The economy and job creation are the most important topics for the leaders, but the Republicans no doubt will try and side swipe the debates with a foreign policy discussion. After all with Mitt Romney’s lack of experience in that area, going on the offense will suit him better than trying to defend his foreign policy record that right now consists of insulting our allies in Europe on his last trip to the continent.
With the recent outbreak of violence in Libya and the killing of Ambassador J. Christopher Stevens, there is a possibility that Republicans will try and bring the conversation into the first debate, considering Mitt Romney’s lagging behind President Obama in percentage points
If the topic is broached, the Republican response will be to accuse the Obama Administration of a coverup of the facts behind the attack on Stevens and three other Americans. They will call for the U.N. Ambassador Susan Rice’s resignation, saying she gave out erroneous or misleading information.
Obama will respond regarding the Sept. 11 event, explaining information shifted from an unplanned attack to a pre-planned terrorist attack. The reason, officials say: new evidence.
"As the intelligence community collects and analyzes more information related to the attack, our understanding of the event continues to evolve," says a statement released late Friday, Sept. 28 by the office of the Director of National Intelligence (DNI).
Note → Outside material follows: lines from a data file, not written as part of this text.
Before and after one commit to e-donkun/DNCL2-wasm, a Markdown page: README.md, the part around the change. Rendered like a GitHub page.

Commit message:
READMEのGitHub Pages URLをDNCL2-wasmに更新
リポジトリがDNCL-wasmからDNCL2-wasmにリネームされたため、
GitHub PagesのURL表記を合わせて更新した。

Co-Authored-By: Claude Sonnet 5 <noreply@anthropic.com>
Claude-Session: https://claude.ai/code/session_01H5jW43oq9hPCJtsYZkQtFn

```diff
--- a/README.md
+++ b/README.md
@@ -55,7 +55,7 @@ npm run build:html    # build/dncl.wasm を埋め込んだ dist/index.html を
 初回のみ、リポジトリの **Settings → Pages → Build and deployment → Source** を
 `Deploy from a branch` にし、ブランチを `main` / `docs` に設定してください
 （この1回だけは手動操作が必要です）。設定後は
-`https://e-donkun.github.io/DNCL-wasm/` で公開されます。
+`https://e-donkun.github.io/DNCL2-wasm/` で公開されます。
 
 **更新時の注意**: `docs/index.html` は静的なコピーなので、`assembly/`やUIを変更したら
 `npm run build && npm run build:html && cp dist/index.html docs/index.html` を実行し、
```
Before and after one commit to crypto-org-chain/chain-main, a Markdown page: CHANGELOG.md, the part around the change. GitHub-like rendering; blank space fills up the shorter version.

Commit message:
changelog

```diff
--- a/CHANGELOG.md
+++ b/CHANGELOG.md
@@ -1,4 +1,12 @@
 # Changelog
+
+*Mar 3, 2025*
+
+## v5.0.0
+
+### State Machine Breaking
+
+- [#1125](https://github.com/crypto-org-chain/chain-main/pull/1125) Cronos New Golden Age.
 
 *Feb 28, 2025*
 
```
The changing story -- from a protest over an anti-Islam film to an organized attack possibly involving al-Qaida -- has given Republicans ammunition to accuse the Obama administration of a coverup of the facts behind the attack that killed Stevens and three other diplomats.
Is going on offense a good strategy for Romney at this juncture? Considering his revealed statement that 47 percent of Americans are dependent on the government, from which he has tried to pried himself loose, the answer is “no.” Also, the president is privy to classified information as yet not disclosed, and if the topic is discussed Romney could find himself looking even more inept in foreign policy.
Romney should be framing his arguments and his dollars to improve his credibility instead of attacking the Obama Administration. The handling of events like Libya is usually surrounded by controversy, and Romney is not going to endear himself to voters in attack mode. The counter points that Obama can use to substantiate his foreign policy in the last four years outweigh the Libya tragedy, and this by no means is an attempt to mitigate the circumstances of Americans killed in Libya, just the realities of presidential debate formats. The economy remains the most important subject Americans want to hear about, not Libya, in this first segment of the debates.
Reports say Romney is spending millions of dollars in advertising defending himself saying he really didn’t mean it when he said 47 percent of Americans were dependent on the government. The question on Wednesday is will he spend more time defending himself or defending an economy based on keeping the Bush tax cuts putting the tax burden on the middle class? Will “Romney-omics” defend corporate tax loopholes on foreign investments and corporations? Will he further define his vice presidential nominee’s plan to scrap Medicare and Social Security in favor of vouchers? Will he tell the science community that education and research support really belong in the private sector? Will he tell American children graduating from high school to ask their parents for money for college instead of Pell Grants and government guaranteed college loans?